WHAT TO WORK ON: Task for the records below: count the lines that contain the word "favicon" and give only that number.

Change detection outputs:
* * * * * * * * *

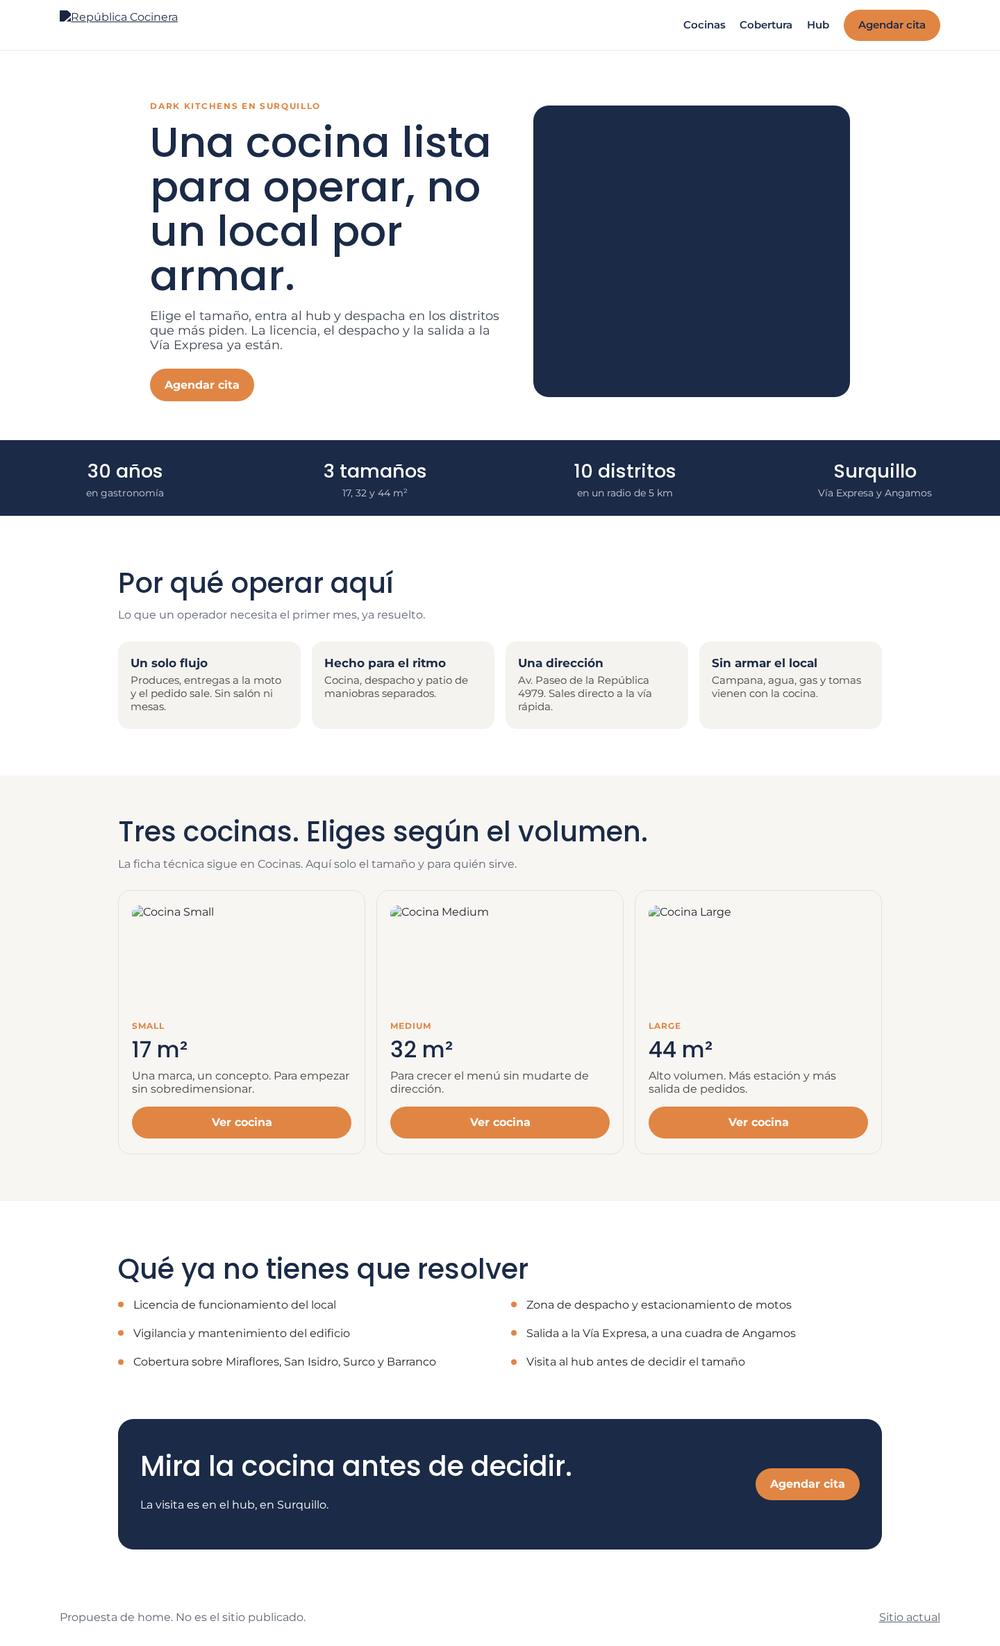
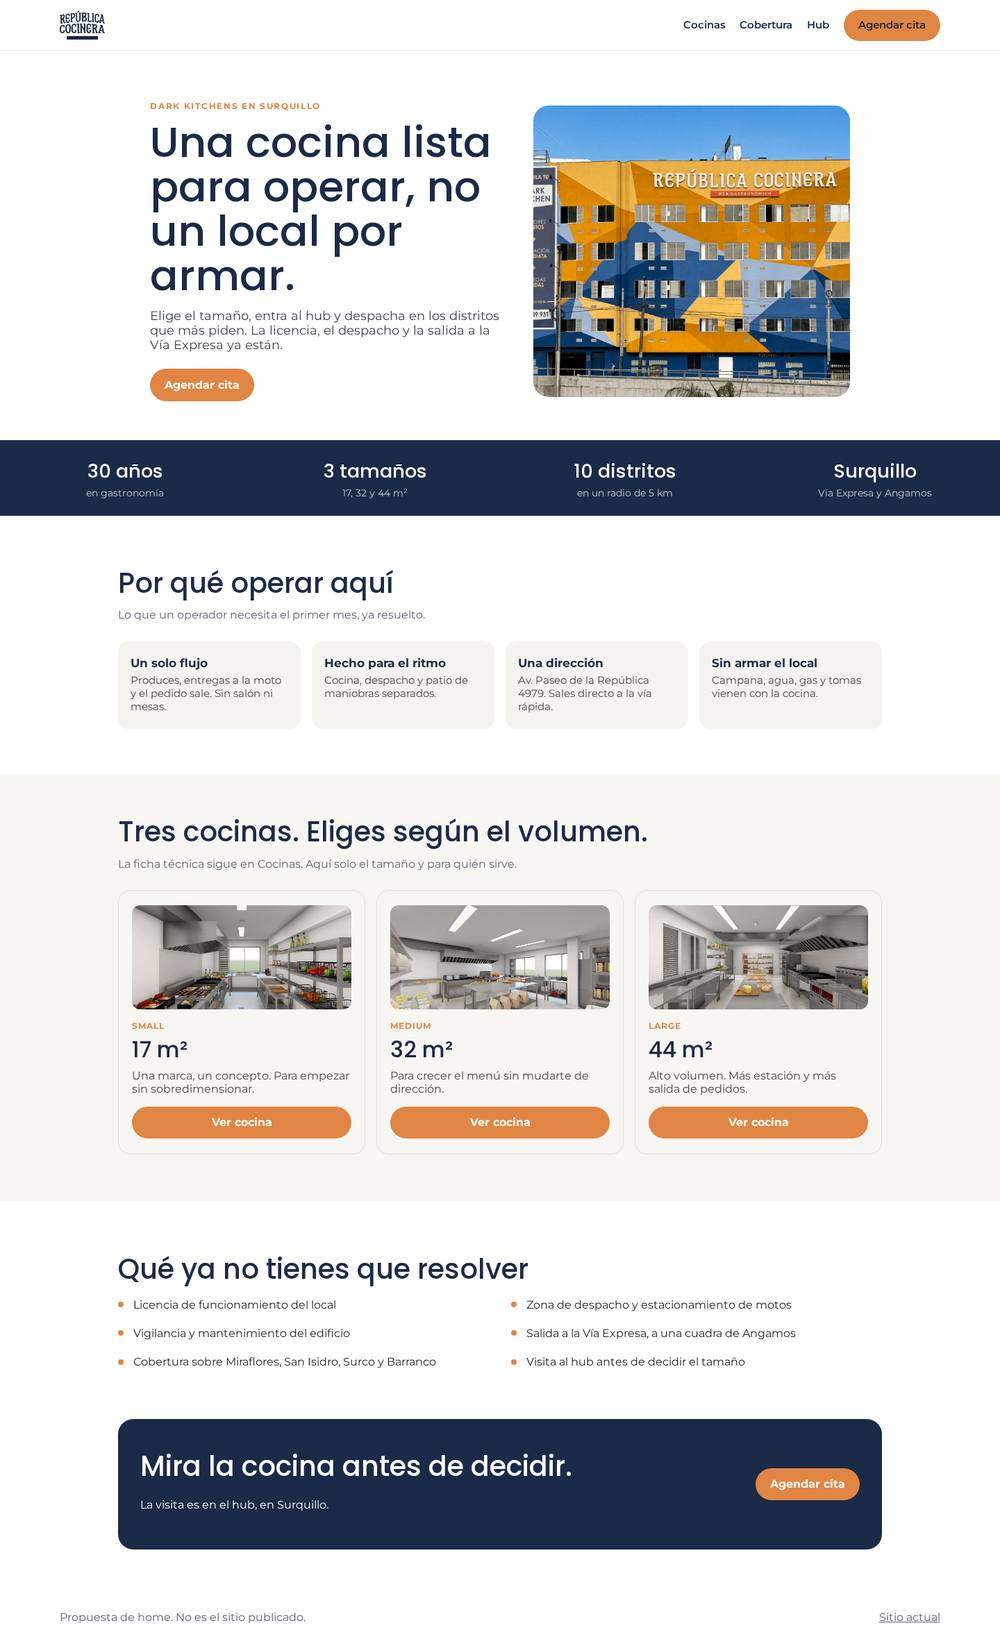
Usar las fotos reales de RC en la landing

diff --git a/estilo/index.html b/estilo/index.html
@@ -4,7 +4,7 @@
 <meta charset="utf-8">
 <meta name="viewport" content="width=device-width, initial-scale=1">
 <title>Estilo Otter | República Cocinera</title>
-<link rel="icon" href="https://republicacocinera.com/img/favicon.png">
+<link rel="icon" href="img/favicon.png">
 <link href="https://fonts.googleapis.com/css2?family=Montserrat:wght@400;600;700&family=Poppins:wght@300;500;600&display=swap" rel="stylesheet">
 <style>
   :root { --navy:#1b2a47; --orange:#e18544; --paper:#f4f3ef; --ink:#1c1e24; --muted:#5e6572; }
@@ -58,7 +58,7 @@
 </head>
 <body>
 <header class="nav">
-  <a href="https://republicacocinera.com/"><img src="https://republicacocinera.com/img/logotipo-top.svg" alt="República Cocinera" style="filter:brightness(0) saturate(100%) invert(14%) sepia(18%) saturate(1400%) hue-rotate(182deg);"></a>
+  <a href="https://republicacocinera.com/"><img src="img/logotipo-top.svg" alt="República Cocinera" style="filter:brightness(0) saturate(100%) invert(14%) sepia(18%) saturate(1400%) hue-rotate(182deg);"></a>
   <nav>
     <a href="https://republicacocinera.com/cocinas">Cocinas</a>
     <a href="https://republicacocinera.com/cobertura">Cobertura</a>
@@ -73,7 +73,7 @@
     <p class="lead">Elige el tamaño, entra al hub y despacha en los distritos que más piden. La licencia, el despacho y la salida a la Vía Expresa ya están.</p>
     <a class="btn" href="https://republicacocinera.com/formulario">Agendar cita</a>
   </div>
-  <div class="hero-photo" style="background-image:url('https://republicacocinera.com/img/republica-cocinera-peru.jpg')"></div>
+  <div class="hero-photo" style="background-image:url('img/republica-cocinera-peru.jpg')"></div>
 </section>
 <div class="stats">
   <div><b>30 años</b><span>en gastronomía</span></div>
@@ -99,21 +99,21 @@
     <p class="sub">La ficha técnica sigue en Cocinas. Aquí solo el tamaño y para quién sirve.</p>
     <div class="plans">
       <article class="plan">
-        <img src="https://republicacocinera.com/img/cocinas/cocina-small-1.jpg" alt="Cocina Small">
+        <img src="img/cocinas/cocina-small-1.jpg" alt="Cocina Small">
         <span>SMALL</span>
         <h3>17 m²</h3>
         <p>Una marca, un concepto. Para empezar sin sobredimensionar.</p>
         <a class="btn" href="https://republicacocinera.com/cocinas">Ver cocina</a>
       </article>
       <article class="plan">
-        <img src="https://republicacocinera.com/img/cocinas/cocina-medium-1.jpg" alt="Cocina Medium">
+        <img src="img/cocinas/cocina-medium-1.jpg" alt="Cocina Medium">
         <span>MEDIUM</span>
         <h3>32 m²</h3>
         <p>Para crecer el menú sin mudarte de dirección.</p>
         <a class="btn" href="https://republicacocinera.com/cocinas">Ver cocina</a>
       </article>
       <article class="plan">
-        <img src="https://republicacocinera.com/img/cocinas/cocina-large-1.jpg" alt="Cocina Large">
+        <img src="img/cocinas/cocina-large-1.jpg" alt="Cocina Large">
         <span>LARGE</span>
         <h3>44 m²</h3>
         <p>Alto volumen. Más estación y más salida de pedidos.</p>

* * * * * * * * *

TASK OUTPUT: 2